**EXERCISE INSTRUCTIONS:** The answer is the set of lines that include "diff", copied from the data below.

**Dataset records:**
########
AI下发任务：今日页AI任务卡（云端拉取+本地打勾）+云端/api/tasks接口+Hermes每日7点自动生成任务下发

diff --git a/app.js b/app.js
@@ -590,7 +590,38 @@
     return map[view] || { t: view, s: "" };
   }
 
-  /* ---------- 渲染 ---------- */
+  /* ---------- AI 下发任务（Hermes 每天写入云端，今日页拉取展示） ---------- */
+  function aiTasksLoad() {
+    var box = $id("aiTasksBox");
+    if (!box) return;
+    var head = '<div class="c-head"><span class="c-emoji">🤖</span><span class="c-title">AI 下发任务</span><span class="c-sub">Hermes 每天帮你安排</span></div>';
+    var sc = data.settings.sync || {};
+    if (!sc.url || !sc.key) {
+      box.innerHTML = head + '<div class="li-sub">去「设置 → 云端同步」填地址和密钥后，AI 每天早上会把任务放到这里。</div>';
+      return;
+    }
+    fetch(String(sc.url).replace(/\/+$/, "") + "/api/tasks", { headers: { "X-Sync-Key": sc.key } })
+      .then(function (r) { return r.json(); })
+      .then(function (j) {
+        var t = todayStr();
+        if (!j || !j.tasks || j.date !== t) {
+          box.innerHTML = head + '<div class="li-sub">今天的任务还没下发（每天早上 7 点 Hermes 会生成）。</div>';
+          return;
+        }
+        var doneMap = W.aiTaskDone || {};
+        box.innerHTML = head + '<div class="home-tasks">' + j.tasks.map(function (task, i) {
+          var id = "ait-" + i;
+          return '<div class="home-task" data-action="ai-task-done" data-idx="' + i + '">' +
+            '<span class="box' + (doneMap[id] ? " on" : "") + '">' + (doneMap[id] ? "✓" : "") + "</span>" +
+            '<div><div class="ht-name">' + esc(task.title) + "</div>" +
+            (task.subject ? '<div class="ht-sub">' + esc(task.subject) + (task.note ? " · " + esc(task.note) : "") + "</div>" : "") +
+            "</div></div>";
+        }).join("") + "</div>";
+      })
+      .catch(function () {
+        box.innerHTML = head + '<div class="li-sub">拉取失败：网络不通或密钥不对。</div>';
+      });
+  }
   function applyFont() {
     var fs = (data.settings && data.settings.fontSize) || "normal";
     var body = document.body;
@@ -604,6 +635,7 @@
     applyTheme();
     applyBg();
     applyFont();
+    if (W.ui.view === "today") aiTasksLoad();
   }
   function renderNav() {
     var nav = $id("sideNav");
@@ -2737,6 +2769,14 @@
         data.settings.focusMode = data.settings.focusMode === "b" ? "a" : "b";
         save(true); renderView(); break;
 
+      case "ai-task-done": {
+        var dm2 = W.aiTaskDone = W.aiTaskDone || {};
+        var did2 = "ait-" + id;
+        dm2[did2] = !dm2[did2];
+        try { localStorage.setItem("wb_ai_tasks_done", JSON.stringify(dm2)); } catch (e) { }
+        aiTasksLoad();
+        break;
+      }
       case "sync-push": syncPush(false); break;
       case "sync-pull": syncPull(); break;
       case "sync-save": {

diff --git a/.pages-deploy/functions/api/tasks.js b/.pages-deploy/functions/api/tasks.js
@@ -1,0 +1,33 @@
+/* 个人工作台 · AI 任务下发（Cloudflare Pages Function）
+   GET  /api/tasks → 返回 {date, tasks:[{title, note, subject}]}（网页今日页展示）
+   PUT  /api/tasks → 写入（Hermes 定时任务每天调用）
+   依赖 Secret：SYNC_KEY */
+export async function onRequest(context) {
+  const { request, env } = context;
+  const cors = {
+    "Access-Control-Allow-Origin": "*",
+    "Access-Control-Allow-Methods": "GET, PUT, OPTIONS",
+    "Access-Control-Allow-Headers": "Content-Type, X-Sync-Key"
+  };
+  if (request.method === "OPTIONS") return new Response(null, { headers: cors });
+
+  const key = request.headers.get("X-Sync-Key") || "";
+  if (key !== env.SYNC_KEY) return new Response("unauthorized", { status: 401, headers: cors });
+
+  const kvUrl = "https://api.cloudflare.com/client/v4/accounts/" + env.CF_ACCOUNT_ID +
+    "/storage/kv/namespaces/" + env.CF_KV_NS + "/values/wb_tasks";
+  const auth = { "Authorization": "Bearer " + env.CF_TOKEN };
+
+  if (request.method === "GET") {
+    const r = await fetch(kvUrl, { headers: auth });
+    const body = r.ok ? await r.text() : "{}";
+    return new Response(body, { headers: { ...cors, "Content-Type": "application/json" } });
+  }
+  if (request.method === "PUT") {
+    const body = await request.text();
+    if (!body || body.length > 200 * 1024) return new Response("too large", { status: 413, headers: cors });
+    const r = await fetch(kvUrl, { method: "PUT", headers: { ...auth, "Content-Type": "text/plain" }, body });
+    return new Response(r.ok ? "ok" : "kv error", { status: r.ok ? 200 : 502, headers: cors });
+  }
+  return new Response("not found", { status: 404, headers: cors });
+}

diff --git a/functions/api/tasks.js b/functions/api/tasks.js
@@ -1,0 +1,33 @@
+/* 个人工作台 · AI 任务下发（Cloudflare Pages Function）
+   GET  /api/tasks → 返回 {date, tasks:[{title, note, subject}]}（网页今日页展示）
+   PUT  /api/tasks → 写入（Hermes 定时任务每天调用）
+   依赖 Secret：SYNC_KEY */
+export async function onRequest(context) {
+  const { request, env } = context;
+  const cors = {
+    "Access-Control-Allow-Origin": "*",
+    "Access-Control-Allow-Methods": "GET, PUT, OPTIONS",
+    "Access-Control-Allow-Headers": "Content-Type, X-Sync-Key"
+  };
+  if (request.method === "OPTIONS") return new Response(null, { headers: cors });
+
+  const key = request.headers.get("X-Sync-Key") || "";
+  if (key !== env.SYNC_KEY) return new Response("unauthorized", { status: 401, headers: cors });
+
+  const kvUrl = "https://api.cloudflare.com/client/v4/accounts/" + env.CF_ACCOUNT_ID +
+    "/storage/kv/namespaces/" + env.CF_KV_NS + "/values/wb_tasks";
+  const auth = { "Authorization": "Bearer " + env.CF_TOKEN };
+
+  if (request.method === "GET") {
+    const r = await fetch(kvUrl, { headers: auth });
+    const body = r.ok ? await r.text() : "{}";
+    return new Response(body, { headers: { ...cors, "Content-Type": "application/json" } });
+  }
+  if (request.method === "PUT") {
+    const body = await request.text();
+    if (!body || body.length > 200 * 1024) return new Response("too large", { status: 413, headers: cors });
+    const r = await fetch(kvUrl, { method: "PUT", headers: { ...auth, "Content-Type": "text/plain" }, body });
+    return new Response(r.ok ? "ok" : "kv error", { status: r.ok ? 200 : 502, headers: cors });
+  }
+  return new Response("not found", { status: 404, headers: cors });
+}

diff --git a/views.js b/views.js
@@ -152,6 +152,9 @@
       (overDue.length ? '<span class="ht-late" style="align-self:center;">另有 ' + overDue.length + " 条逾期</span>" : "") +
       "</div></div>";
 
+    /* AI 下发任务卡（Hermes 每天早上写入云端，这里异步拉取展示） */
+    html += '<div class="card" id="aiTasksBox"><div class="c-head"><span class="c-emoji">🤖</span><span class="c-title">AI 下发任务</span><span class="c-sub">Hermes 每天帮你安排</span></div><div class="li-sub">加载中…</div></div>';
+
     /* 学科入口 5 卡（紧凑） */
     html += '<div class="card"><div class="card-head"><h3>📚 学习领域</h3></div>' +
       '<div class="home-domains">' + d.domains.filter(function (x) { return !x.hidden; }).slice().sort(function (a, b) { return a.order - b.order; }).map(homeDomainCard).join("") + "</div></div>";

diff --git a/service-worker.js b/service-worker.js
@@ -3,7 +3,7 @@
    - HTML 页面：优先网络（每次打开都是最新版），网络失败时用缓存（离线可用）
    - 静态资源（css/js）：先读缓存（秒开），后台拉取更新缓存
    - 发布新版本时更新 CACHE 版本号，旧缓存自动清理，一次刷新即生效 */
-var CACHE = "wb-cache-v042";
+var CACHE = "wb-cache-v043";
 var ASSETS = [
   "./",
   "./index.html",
########
**COMPLETED EXERCISE:**
diff --git a/app.js b/app.js
diff --git a/.pages-deploy/functions/api/tasks.js b/.pages-deploy/functions/api/tasks.js
diff --git a/functions/api/tasks.js b/functions/api/tasks.js
diff --git a/views.js b/views.js
diff --git a/service-worker.js b/service-worker.js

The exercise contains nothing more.